Was – independent, intelligent (with plenty of dizzy moments), successful, busy, funny (depending on how much Prosecco I and the people around me had!), quite stressed out but overall happy, without even realising how lucky I was.

Now  – ? just a mess really! I was diagnosed with Migraine Associated Vertigo (MAV) eight years ago when my life changed dramatically. It’s a variant of migraine that means I feel dizzy and tired nearly all of the time. If I try and do anything ‘normal’ this sparks of vertigo which gradually gets worse and worse until I pass out unless I lie down for hours, sometimes days. What this means is I spend 90% of my time in bed in a quiet dark room. Normal activities like shopping, walking, going anywhere bright or busy, the cinema even visiting friends who have patterned wallpaper or a gravel drive is a nightmare!

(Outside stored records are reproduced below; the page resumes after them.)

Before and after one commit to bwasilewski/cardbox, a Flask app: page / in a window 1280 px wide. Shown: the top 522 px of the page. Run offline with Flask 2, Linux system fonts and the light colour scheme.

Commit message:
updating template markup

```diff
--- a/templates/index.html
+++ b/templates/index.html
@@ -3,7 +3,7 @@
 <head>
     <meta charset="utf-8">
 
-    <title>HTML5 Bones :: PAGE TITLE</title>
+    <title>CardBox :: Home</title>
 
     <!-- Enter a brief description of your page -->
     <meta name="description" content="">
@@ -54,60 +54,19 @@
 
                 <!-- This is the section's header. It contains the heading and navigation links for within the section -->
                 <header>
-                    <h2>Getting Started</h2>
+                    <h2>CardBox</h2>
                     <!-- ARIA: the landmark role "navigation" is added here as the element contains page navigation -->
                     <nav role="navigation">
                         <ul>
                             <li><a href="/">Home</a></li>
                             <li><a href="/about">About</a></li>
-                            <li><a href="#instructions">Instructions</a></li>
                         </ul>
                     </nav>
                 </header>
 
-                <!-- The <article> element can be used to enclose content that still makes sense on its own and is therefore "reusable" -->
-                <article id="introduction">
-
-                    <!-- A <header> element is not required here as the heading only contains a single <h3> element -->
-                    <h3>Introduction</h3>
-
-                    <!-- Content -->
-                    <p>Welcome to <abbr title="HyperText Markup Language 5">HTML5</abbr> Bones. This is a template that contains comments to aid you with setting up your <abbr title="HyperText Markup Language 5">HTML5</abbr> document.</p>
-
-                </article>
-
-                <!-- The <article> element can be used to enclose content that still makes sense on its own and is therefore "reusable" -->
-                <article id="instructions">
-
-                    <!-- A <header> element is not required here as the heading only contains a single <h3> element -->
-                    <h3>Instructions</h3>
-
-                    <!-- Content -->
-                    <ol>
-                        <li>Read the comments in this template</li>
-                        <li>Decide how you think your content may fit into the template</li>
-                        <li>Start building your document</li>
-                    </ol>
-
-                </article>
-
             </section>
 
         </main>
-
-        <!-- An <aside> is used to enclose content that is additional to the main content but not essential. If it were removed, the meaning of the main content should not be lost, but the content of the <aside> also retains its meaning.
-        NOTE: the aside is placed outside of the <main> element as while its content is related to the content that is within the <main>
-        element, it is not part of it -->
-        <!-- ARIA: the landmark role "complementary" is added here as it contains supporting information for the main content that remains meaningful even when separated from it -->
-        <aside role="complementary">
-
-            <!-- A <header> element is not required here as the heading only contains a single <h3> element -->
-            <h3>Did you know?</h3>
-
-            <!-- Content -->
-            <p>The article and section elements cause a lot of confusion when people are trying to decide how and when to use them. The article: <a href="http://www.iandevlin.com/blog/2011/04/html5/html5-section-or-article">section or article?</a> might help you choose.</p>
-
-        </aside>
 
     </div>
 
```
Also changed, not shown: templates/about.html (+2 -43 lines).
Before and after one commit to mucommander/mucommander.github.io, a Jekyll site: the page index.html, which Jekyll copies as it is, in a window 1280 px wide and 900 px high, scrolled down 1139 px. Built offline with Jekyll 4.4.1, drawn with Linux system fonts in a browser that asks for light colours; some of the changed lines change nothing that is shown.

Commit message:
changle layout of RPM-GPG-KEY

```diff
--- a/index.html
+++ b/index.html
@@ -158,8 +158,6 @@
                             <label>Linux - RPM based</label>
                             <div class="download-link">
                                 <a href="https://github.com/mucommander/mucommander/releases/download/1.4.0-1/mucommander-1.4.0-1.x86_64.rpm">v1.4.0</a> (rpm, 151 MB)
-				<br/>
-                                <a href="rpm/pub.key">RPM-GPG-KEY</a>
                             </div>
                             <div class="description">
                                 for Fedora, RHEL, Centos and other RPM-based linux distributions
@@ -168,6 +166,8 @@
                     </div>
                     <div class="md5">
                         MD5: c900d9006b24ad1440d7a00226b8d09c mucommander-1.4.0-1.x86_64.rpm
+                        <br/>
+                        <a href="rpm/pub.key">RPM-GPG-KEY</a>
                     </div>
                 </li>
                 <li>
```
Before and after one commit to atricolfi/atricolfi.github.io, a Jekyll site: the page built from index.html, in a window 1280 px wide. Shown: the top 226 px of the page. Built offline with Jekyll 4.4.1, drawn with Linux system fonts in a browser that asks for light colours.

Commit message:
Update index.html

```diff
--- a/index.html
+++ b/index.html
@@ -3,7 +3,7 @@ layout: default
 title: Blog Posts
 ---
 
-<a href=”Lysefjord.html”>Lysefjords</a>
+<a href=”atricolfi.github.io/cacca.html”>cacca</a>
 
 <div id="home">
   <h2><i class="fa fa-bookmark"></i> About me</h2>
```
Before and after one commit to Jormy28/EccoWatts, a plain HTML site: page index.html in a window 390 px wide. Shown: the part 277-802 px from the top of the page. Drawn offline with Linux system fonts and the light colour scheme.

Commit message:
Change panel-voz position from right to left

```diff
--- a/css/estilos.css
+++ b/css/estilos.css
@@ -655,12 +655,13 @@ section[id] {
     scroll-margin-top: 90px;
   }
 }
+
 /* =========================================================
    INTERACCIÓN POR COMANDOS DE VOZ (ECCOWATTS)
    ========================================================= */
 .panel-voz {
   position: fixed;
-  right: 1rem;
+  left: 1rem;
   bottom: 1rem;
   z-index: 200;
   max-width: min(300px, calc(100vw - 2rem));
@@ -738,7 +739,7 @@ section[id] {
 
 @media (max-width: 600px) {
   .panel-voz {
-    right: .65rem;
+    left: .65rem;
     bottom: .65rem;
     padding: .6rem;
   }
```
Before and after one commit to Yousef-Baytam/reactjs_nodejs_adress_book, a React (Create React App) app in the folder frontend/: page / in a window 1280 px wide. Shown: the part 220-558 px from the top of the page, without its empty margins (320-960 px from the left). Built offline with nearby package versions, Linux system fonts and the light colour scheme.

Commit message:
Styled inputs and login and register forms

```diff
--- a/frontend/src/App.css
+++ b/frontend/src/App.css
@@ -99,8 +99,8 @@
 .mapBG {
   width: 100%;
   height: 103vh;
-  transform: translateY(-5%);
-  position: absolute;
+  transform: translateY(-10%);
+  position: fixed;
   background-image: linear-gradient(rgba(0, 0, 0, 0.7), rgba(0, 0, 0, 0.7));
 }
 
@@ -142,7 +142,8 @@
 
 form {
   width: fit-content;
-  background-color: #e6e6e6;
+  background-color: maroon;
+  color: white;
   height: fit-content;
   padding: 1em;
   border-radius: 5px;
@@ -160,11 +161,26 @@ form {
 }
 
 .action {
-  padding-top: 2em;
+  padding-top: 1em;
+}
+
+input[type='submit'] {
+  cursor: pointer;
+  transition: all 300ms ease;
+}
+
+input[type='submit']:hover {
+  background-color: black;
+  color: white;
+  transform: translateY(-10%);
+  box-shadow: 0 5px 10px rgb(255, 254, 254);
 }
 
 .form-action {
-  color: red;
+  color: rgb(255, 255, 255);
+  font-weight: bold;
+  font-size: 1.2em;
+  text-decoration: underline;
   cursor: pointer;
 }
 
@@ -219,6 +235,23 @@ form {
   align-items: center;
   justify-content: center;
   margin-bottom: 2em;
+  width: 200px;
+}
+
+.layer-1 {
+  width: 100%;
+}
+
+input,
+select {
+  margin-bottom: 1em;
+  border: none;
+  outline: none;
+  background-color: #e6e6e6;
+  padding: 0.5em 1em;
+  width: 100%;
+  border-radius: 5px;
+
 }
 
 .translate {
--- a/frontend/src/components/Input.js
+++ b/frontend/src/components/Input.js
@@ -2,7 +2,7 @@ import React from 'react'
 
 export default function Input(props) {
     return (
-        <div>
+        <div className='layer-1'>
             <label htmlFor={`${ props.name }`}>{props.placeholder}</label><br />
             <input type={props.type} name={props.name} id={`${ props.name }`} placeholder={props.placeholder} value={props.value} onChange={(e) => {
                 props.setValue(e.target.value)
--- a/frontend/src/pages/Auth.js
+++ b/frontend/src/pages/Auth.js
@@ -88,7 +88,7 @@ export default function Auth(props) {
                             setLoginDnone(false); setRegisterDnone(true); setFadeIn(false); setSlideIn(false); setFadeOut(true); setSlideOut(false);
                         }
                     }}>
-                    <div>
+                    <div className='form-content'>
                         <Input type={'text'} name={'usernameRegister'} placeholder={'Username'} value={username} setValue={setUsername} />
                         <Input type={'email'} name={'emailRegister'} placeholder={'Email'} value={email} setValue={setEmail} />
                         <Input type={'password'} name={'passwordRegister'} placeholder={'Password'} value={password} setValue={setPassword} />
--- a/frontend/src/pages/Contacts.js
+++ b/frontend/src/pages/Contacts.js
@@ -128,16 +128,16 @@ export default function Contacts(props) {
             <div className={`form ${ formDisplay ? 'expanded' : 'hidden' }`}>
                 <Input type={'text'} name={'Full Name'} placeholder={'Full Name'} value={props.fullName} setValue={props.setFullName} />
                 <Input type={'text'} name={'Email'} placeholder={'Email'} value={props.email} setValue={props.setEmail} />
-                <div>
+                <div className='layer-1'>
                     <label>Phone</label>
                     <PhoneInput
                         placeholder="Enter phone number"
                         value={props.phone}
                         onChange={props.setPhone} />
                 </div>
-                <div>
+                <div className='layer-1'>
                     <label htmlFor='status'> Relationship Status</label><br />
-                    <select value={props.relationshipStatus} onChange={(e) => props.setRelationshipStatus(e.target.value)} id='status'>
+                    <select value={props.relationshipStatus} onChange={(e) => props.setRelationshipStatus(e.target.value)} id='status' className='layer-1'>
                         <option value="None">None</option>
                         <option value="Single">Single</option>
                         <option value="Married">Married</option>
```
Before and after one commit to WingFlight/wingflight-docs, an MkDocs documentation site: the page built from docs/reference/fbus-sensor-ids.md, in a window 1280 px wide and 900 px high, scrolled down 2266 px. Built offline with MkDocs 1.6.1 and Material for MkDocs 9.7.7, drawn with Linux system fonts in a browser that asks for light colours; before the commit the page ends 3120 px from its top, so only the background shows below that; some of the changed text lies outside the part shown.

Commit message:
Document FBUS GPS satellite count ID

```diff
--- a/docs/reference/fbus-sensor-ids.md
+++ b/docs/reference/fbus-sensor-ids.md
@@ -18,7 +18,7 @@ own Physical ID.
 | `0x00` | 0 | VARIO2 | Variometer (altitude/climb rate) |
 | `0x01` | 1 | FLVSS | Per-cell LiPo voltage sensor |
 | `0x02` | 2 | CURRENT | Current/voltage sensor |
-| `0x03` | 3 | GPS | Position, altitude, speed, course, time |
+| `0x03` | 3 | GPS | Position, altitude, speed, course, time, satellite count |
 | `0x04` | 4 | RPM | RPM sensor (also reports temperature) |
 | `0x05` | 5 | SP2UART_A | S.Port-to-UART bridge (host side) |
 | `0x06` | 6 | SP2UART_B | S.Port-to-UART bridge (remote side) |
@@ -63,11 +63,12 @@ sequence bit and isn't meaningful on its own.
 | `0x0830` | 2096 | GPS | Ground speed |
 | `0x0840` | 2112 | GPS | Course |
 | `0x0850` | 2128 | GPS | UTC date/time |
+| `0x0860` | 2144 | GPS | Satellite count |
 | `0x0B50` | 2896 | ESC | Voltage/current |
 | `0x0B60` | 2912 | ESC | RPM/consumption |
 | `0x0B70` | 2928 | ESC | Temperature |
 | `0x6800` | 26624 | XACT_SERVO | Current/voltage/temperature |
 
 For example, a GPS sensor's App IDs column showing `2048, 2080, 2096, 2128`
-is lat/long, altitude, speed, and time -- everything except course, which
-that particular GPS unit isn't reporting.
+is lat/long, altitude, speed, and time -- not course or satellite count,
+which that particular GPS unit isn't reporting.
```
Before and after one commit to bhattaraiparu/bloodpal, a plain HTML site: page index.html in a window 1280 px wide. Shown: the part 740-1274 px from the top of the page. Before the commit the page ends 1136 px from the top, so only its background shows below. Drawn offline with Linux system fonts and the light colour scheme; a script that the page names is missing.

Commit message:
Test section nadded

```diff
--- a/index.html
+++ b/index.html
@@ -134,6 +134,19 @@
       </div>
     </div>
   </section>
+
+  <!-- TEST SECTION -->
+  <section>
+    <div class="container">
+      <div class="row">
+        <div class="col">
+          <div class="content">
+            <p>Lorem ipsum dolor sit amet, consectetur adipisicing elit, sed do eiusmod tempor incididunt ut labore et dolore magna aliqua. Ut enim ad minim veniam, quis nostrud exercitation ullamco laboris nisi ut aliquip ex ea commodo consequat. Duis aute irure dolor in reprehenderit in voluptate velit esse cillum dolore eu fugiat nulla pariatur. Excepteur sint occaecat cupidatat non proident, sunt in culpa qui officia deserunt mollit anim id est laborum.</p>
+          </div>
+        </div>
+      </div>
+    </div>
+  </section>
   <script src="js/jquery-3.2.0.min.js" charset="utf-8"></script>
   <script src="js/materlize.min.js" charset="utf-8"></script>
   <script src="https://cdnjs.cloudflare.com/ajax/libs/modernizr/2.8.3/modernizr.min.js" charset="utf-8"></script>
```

I’m continually trying new medications, all of them with quite nasty side effects (worsening of vertigo, weight loss, hair loss and sense of humour loss to name but a few) to try and find the magic one that will work for me. Fingers crossed the one I’m on now will work, time will tell.

A good friend set up this website so I could become a ginger whinger. No I’m kidding, so people can understand what I’m going through and maybe it would help me to have a bit of a rant. I have quite a dark sense of humour, I think that’s the only reason I haven’t gone completely bonkers! I clearly don’t have the most exciting of lives but I live in a small village with some entertaining characters and I’m always having blond moments (I blame the meds but I’ve always been a bit dappy!). Who knows I may even get better, and I can assure you life will be filled with amazing adventures then!

Scrap that! After zillions of Consultants all saying that they know what’s wrong with me and that they can get me better. Endless drugs and procedures I was finally Diagnosed with Chronic Lyme which was great – until I find out that nobody in the UK has a clue how to treat it. That complicates things some what 😉